The Unthinkable: Who Survives When Disaster Strikes-- And Why by Amanda Ripley
I borrowed a hardcover copy from the public library.
I placed a hold on this book thinking that it would be sort of a worst-case scenario survival manual for getting out of terrorist attacks and active shooter situations and the like. That's not really what this book is. Instead of chapters like "How to Survive a Plane Crash," The Unthinkable has chapters like "Fear: The Body and Mind of a Hostage." It's much more akin to Brain Rules by John Medina than to the US Army Survival Manual (though I haven't read that one yet).

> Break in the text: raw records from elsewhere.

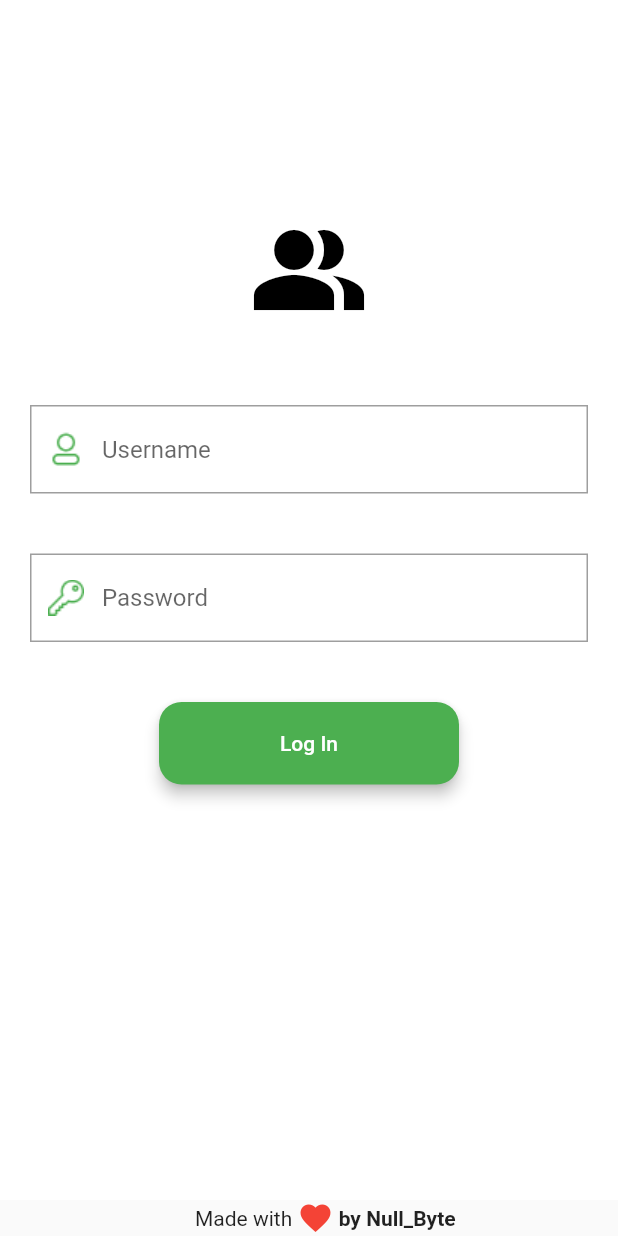
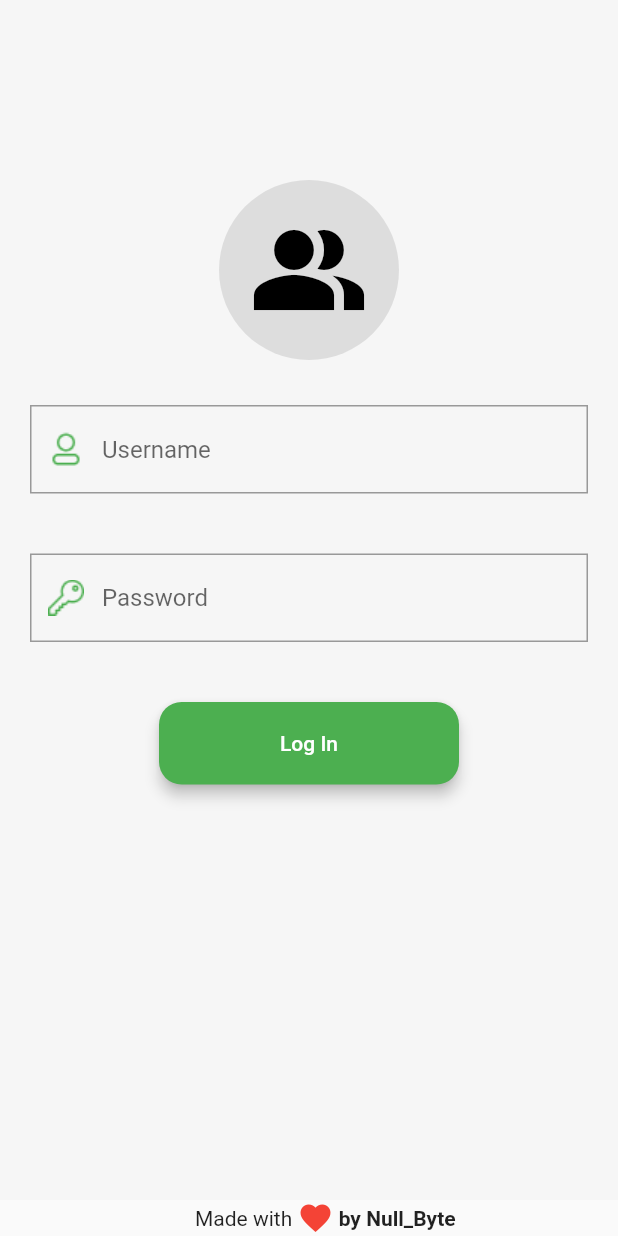
Before and after one commit to sahilkamate03/ResQ, a Flutter app: the screen it shows after launch, on a phone screen of 412 x 824 dp. Run offline on Flutter 3.47's test engine with Material 2 defaults, Android fonts, the phone set to English and light mode, and no system bars; our stand-ins replace flutter_speed_dial.

Commit message:
1st commit

```diff
--- a/lib/login_page.dart
+++ b/lib/login_page.dart
@@ -8,13 +8,12 @@ class LoginPage extends StatefulWidget {
 }
 
 class _LoginPageState extends State<LoginPage> {
-   bool isloggedin = false;
   @override
   Widget build(BuildContext context) {
     return MaterialApp(
       debugShowCheckedModeBanner: false,
       home: Scaffold(
-        backgroundColor: Colors.white,
+        backgroundColor: const Color.fromARGB(246, 246, 246, 246),
         body: Center(
           child: Column(
             children: [
@@ -22,7 +21,7 @@ class _LoginPageState extends State<LoginPage> {
                 height: 120,
               ),
               const CircleAvatar(
-                backgroundColor: Color(0x00D9D9D9),
+                backgroundColor: Color.fromARGB(217, 217, 217, 217),
                 radius: 60,
                 child: Icon(
                   Icons.people_alt,
@@ -37,6 +36,8 @@ class _LoginPageState extends State<LoginPage> {
                 padding: const EdgeInsets.all(20.0),
                 child: TextField(
                   decoration: InputDecoration(
+                    fillColor: Colors.black,
+                    focusColor: Colors.black,
                     hintText: 'Username',
                     prefixIcon: IconButton(
                       onPressed: () {},
@@ -60,10 +61,11 @@ class _LoginPageState extends State<LoginPage> {
                 padding: const EdgeInsets.all(20.0),
                 child: TextField(
                   decoration: InputDecoration(
+                    fillColor: Colors.black,
                     hintText: 'Password',
                     prefixIcon: IconButton(
                       icon: Image.asset('images/password logo.png'),
-                      //color: const Color.fromARGB(255, 73, 193, 77),
+                      color: const Color.fromRGBO(98, 185, 102, 0),
                       onPressed: () {},
                     ),
                     border: const OutlineInputBorder(
@@ -85,7 +87,6 @@ class _LoginPageState extends State<LoginPage> {
                 width: 200,
                 child: ElevatedButton(
                   onPressed: () {
-                    isloggedin = true;
                     Navigator.push(
                       context,
                       MaterialPageRoute(builder: (context) => const HomePage()),
```
Also changed, not shown: lib/home_page.dart (+10 -2 lines).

Amanda Ripley has covered many disasters as a journalist for Time magazine, and here she brings her investigative reporting skills to the science and psychology of the human response to crisis situations. She's a good writer, and the book manages to be entertaining and optimistic even while it describes truly horrific and tragic deaths-- most of which, as she discovered, never actually needed to happen. She investigates why a sensible New Orleans resident with sufficient resources to get to safety would refuse to evacuate before Katrina. Why do people get trampled to death by the crowd on a hajj? Why do so many people die trying to get out of crashed airplanes when simulation models consistently show that there should have been plenty of time?
Ripley posits that with just a little mental preparation, anyone can significantly boost their odds of surviving a disaster. The conclusion section actually does tie all of the lessons of the book together into some very concrete and yet broadly-applicable suggestions, so those reading the books in hopes of "do this and live" checklists won't be entirely disappointed. It is written for a popular audience by a journalist, so take some of her pat conclusions with a grain of salt, but overall, her arguments were compelling.
The Unthinkable was a book that kept me reading, kept me interested, and also gave me a little more optimism about keeping myself alive if it should ever come to that. I highly recommend it for anyone with a passing interest in the human brain who has ever thought about just how they'd respond under extreme pressure.